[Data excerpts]

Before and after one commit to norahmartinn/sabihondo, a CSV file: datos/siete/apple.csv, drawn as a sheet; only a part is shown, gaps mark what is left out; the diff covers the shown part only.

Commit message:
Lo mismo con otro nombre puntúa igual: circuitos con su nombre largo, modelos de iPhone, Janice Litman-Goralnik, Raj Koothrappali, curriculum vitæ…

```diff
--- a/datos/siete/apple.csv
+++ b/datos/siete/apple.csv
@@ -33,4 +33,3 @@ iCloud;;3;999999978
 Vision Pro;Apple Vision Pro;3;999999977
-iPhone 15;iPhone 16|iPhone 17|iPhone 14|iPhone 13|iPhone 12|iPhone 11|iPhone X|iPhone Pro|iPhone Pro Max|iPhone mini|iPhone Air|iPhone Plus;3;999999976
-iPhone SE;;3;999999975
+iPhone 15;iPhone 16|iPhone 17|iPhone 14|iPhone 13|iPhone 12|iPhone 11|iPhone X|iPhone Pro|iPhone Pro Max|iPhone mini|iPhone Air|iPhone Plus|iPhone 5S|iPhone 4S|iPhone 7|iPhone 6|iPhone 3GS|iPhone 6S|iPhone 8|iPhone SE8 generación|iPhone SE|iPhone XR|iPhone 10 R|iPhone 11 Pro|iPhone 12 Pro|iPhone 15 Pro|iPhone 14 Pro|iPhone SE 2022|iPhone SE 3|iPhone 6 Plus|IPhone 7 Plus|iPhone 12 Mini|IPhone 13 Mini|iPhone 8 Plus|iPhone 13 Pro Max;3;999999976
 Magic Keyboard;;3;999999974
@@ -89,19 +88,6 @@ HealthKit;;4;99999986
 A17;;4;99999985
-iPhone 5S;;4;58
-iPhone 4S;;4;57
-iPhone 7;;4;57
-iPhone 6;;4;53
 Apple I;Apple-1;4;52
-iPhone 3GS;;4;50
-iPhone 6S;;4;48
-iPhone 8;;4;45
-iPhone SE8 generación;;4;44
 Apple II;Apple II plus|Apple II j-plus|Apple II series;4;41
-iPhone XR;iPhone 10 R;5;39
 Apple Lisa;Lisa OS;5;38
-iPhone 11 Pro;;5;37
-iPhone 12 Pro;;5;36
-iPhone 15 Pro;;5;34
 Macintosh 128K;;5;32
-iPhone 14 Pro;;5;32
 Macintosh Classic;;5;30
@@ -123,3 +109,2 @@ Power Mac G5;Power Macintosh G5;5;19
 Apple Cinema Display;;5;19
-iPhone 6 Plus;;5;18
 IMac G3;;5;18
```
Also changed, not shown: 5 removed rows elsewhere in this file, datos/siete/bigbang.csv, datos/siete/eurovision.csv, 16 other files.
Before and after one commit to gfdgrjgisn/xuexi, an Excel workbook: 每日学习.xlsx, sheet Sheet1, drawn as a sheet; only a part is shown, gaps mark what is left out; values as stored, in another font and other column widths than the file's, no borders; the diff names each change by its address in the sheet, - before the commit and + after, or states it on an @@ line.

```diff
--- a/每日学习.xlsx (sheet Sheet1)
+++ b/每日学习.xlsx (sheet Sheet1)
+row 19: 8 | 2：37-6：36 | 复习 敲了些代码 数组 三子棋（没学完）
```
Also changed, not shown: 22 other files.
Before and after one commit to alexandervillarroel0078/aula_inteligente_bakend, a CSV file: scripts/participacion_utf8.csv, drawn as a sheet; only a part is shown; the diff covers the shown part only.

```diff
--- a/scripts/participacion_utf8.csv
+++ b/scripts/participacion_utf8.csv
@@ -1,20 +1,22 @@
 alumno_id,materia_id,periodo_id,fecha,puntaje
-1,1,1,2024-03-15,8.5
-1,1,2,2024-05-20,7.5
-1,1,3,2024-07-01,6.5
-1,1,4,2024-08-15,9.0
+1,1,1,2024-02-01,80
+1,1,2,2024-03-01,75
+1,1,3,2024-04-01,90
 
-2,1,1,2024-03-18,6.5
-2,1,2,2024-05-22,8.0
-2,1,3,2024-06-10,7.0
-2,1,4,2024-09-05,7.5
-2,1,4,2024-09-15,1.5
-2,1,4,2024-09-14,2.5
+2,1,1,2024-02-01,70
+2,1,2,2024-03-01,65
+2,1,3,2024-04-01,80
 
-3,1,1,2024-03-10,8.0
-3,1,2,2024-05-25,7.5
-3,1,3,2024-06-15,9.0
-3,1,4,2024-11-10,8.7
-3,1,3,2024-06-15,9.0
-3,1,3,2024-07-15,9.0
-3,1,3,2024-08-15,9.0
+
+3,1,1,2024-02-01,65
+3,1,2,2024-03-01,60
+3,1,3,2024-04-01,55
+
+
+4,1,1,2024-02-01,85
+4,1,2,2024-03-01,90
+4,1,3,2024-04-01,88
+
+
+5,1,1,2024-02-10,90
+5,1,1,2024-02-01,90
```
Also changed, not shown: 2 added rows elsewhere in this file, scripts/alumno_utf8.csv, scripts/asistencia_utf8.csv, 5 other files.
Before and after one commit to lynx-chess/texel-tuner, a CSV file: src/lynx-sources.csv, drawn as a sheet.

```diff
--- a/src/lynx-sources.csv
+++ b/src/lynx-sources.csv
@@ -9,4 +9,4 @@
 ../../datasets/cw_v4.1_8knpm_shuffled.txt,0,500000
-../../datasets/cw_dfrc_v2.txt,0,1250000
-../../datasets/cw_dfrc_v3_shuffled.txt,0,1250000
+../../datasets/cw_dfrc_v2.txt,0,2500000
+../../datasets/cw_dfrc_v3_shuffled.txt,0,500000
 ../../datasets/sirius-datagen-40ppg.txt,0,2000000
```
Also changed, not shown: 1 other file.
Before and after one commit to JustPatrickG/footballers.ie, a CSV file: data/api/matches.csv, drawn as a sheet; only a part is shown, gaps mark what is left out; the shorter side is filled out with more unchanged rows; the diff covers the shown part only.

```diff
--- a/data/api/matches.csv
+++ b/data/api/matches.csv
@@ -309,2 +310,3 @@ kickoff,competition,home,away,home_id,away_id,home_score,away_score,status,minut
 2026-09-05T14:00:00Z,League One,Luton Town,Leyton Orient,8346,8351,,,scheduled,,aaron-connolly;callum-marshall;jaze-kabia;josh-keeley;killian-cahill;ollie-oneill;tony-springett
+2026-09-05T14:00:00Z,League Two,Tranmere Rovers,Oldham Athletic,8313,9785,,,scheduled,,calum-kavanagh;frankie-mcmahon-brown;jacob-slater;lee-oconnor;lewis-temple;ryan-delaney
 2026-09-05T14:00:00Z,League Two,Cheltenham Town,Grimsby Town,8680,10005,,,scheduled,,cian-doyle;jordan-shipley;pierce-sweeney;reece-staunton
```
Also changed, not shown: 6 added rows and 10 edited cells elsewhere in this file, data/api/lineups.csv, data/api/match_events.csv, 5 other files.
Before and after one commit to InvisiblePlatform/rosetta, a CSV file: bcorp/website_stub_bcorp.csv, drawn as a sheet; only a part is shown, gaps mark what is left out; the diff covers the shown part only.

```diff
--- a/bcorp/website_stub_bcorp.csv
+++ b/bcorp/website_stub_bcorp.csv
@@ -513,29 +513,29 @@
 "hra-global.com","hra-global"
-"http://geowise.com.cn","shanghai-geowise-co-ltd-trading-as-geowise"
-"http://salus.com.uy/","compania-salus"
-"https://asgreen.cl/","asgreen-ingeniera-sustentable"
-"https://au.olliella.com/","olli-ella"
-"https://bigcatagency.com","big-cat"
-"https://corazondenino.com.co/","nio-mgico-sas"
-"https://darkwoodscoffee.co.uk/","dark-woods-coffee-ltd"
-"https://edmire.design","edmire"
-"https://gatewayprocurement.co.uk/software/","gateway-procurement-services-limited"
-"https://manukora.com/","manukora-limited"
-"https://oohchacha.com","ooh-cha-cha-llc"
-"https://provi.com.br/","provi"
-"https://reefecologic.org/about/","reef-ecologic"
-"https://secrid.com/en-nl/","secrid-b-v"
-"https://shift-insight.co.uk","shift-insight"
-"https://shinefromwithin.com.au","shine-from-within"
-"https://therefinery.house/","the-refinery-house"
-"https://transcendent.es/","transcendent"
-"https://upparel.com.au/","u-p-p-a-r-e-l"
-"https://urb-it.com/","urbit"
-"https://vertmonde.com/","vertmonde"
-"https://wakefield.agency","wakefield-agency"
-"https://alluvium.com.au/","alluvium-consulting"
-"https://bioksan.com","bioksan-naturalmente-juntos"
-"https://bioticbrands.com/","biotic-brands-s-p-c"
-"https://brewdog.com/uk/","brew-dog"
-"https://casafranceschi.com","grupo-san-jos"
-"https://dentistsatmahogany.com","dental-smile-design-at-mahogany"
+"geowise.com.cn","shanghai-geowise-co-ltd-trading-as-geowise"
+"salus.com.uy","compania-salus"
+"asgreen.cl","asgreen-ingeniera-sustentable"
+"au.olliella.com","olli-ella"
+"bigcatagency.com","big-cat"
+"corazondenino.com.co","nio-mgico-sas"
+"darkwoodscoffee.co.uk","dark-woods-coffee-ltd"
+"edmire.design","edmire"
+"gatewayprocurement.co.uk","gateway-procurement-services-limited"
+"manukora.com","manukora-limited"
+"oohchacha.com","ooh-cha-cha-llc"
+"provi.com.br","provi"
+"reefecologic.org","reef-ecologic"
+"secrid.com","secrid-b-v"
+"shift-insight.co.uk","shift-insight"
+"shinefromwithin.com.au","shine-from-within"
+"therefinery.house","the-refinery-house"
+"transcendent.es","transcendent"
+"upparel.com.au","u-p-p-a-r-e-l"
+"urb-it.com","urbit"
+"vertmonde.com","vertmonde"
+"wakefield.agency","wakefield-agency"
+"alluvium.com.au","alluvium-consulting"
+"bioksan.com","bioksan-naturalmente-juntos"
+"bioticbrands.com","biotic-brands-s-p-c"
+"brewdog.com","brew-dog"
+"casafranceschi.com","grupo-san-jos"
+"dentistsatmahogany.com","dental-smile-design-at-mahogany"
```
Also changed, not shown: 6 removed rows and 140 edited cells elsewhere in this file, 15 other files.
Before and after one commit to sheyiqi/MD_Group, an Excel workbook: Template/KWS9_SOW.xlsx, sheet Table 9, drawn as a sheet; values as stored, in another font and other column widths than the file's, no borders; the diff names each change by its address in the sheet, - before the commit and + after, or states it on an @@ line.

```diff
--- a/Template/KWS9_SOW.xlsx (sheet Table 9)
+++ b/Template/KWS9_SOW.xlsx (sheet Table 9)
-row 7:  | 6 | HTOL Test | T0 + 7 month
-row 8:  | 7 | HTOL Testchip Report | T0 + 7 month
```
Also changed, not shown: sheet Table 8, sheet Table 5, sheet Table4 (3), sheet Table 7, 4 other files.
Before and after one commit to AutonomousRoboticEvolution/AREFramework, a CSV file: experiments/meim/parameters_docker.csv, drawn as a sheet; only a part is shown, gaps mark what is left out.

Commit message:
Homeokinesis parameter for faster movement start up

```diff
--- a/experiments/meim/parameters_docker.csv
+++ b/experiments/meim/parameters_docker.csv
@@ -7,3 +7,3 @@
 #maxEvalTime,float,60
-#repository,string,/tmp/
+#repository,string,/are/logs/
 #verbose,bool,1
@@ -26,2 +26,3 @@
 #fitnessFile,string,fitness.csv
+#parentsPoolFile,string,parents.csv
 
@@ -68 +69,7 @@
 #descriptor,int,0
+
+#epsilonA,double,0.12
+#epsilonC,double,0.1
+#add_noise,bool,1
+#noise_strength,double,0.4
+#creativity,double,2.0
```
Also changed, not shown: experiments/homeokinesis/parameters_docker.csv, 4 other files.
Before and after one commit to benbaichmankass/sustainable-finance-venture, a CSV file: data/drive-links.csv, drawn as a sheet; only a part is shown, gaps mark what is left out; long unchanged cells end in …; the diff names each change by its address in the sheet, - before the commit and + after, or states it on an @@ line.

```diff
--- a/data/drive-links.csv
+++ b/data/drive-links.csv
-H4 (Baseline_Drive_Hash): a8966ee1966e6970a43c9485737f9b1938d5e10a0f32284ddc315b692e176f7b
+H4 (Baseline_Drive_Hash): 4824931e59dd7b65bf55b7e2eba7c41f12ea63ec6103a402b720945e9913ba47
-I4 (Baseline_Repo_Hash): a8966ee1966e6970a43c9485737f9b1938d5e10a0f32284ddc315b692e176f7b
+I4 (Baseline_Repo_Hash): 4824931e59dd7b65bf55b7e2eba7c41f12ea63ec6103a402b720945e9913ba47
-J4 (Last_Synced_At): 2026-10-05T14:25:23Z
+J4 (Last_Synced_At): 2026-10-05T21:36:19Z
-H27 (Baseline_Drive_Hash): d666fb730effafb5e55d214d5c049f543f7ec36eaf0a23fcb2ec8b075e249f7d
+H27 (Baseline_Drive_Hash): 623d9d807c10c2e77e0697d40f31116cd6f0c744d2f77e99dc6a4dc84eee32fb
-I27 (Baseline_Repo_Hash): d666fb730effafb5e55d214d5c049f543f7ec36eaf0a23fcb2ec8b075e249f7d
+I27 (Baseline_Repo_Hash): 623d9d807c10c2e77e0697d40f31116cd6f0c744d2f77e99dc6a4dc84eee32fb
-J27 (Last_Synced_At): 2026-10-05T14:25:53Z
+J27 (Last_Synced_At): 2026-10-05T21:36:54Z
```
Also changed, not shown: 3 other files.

• _Work item_: Each line of the entries that contains the word "shinefromwithin" should be listed.

• _Exercise output_:
-"https://shinefromwithin.com.au","shine-from-within"
+"shinefromwithin.com.au","shine-from-within"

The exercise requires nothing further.